At the end of the ad, a voice-over states: “Innocent. Little drinks with big dreams for a healthier planet.”
Innocent, which is owned by Coca-Cola – ranked consistently by campaigners as the world’s top plastic polluter – had argued that the ads did not suggest buying the products themselves would lead to a positive environmental impact, but were rather a statement about its wider environmental goals.
Innocent said it was “disappointed” to see the ruling from the ASA, and claimed that upholding the complaints could stifle other brands and manufacturers from taking steps towards and communicating positive environmental actions they were taking.
“Our advert was always intended to highlight important global environmental issues and the need for collective action to make a change. We transparently share more about the work that we do on sustainability on our website,” it said.

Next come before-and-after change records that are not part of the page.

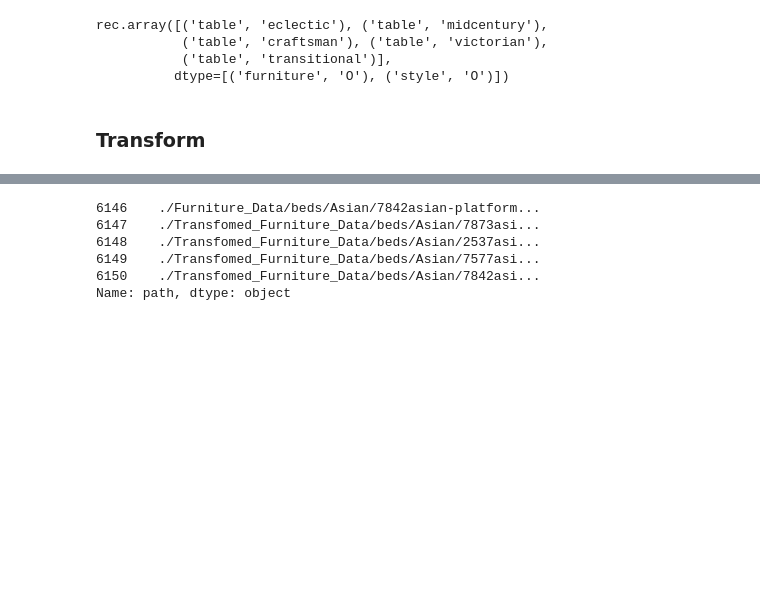
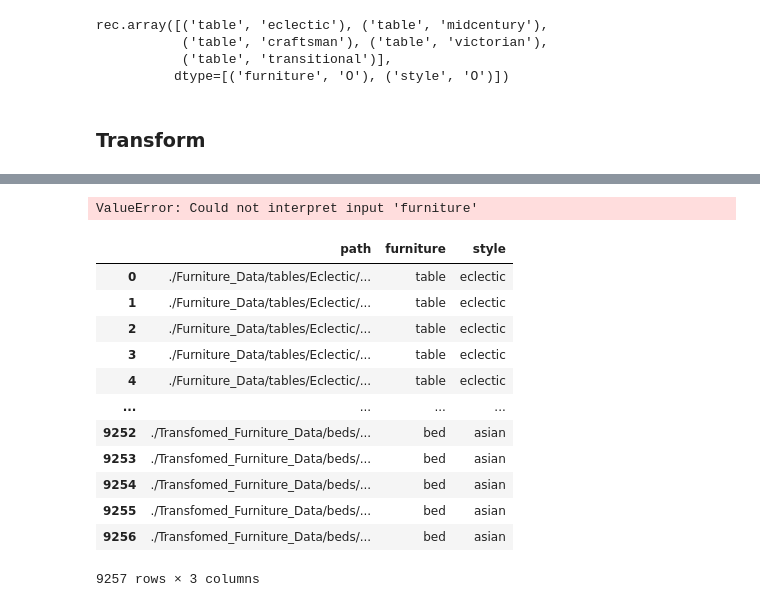
Before and after one commit to soapycattt/COSC2753-MachineLearning, a Jupyter notebook: project-2/EDA & Pre-processing.ipynb, the cells around one changed output, grey strips where cells are left out. Saved outputs shown, nothing was run; the diff lists cells and outputs as text; code cells hidden in the pictures; blank space fills up the shorter version.

```diff
--- a/project-2/EDA & Pre-processing.ipynb
+++ b/project-2/EDA & Pre-processing.ipynb
@@ -119,23 +141,3 @@ def zoom_image(image, scale, center):
-# %%
-# Function for image augmentation
-def image_augmentation(image):
-    flip_h = cv2.flip(image, 0) # Flip image horizontally
-
-    # Get image dimensions
-    height, width = flip_h.shape[:2]
-
-    # Define the zoom factor (e.g., zooming in by a factor of 1.5)
-    zoom_factor = 1.5
-
-    # Calculate the new dimensions after zooming
-    new_height = int(height * zoom_factor)
-    new_width = int(width * zoom_factor)
-
-    zoomed_image = cv2.resize(image, (new_width, new_height))
-    histogram = hist(image)
-    adjusted = cv2.convertScaleAbs(histogram, alpha = 1.0, beta = 5) # Adjust image's contrast and brightness
-
-    return adjusted
 # %% [markdown]
 **Resampling Problem Brainstorming**
 - Flowers: Only have 1 layer of category. Can easily resample by just calculating the difference between each category with the category max amount
@@ -193,13 +195,11 @@ rec.array([('table', 'eclectic'), ('table', 'midcentury'),
 # %% [markdown]
 ### Transform
 # %%
-import random
-from scipy import ndimage
-
-
-def clear_all_transformed_images():
+def clear_transformed_images():
     # Clear images with pattern "resized" or "augmented"
-    ...
+    command = "find . -type f -name '*-resized*.jpg' -o -name '*-augmented*.jpg' -exec rm {} +"
+    os.system(command)
+    print("Removed all transformed images with suffix -resized and -augmented")
 
 def resize_image(df_category: pd.DataFrame) -> int:
     """
@@ -283,10 +283,13 @@ def advanced_transform(df_transform):
 
 
 def transform(df: pd.DataFrame) -> pd.DataFrame:
+    # Removed old transformed images before executing new ones
+    clear_transformed_images()
+
     df_transform = None
     for furniture, style in category_combinations:
         print(furniture, style)
-        df_category = df[(df['furniture'] == furniture) & (df['style'] == style)][:2]
+        df_category = df[(df['furniture'] == furniture) & (df['style'] == style)][:20]
 
         # Resize  first
         df_resized =  resize_image(df_category)
@@ -303,9 +324,22 @@ dummy = transform(df)
 # %%
-dummy.tail().path
+sns.countplot(dummy=df, x="furniture")
+
+dummy['furniture'].value_counts()
 # %% [output]
-6146    ./Furniture_Data/beds/Asian/7842asian-platform...
-6147    ./Transfomed_Furniture_Data/beds/Asian/7873asi...
-6148    ./Transfomed_Furniture_Data/beds/Asian/2537asi...
-6149    ./Transfomed_Furniture_Data/beds/Asian/7577asi...
-6150    ./Transfomed_Furniture_Data/beds/Asian/7842asi...
-Name: path, dtype: object
+ValueError: Could not interpret input 'furniture'
+# %%
+dummy
+# %% [output]
+|  | path | furniture | style |
+| 0 | ./Furniture_Data/tables/Eclectic/... | table | eclectic |
+| 1 | ./Furniture_Data/tables/Eclectic/... | table | eclectic |
+| 2 | ./Furniture_Data/tables/Eclectic/... | table | eclectic |
+| 3 | ./Furniture_Data/tables/Eclectic/... | table | eclectic |
+| 4 | ./Furniture_Data/tables/Eclectic/... | table | eclectic |
+| ... | ... | ... | ... |
+| 9252 | ./Transfomed_Furniture_Data/beds/... | bed | asian |
+| 9253 | ./Transfomed_Furniture_Data/beds/... | bed | asian |
+| 9254 | ./Transfomed_Furniture_Data/beds/... | bed | asian |
+| 9255 | ./Transfomed_Furniture_Data/beds/... | bed | asian |
+| 9256 | ./Transfomed_Furniture_Data/beds/... | bed | asian |
+9257 rows × 3 columns
```
Also changed, not shown: parts of 9 cells of this notebook.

“As with any new guidelines, we'd like to work with the ASA and other brands to understand how to align to them to continue the conversation on these important topics.”
The advert drew 26 complaints, including from an individual representing the protest group Plastics Rebellion.
Having demanded in June 2021 that Innocent immediately take down and publicly apologise for the advert – which it alleged constituted “greenwashing” – Plastics Rebellion then went on to stage a sit-in outside the company’s Fruit Towers headquarters later that month.
Six members of the group were arrested on suspicion of aggravated trespass and intent to cause criminal damage, the group said, adding that no damage was caused and no further action was taken.
In response to watchdog’s ruling, Plastics Rebellion said: “Innocent are being disingenuous about the dangers of plastic’s threat to human health and environment, as well as trivialising the horrific scale of the problem by repeating the mantra, ‘reduce, reuse, recycle’.”
It added: “The truth is that the lifecycle of plastic is more carbon intense than aviation; incineration and chemical recycling are toxic; microplastics in the sea and air are a threat to human and animal health; recycling only happens 9 per cent of the time, much plastic waste is still landfilled which is unsustainable – and anyone involved with profiting from plastic knows this.”
On Tuesday, a major new report found that global plastic waste has more than doubled since the turn of the century, hitting 353 million tonnes last year.
“After taking into account losses during recycling, only nine percent of plastic waste was ultimately recycled, while 19 per cent was incinerated and almost 50 per cent went to sanitary landfills,” the Organisation for Economic Cooperation and Development (OECD) report said.
“The remaining 22 per cent was disposed of in uncontrolled dumpsites, burned in open pits or leaked into the environment.”
Additional reporting by PA
Join our commenting forum
Join thought-provoking conversations, follow other Independent readers and see their replies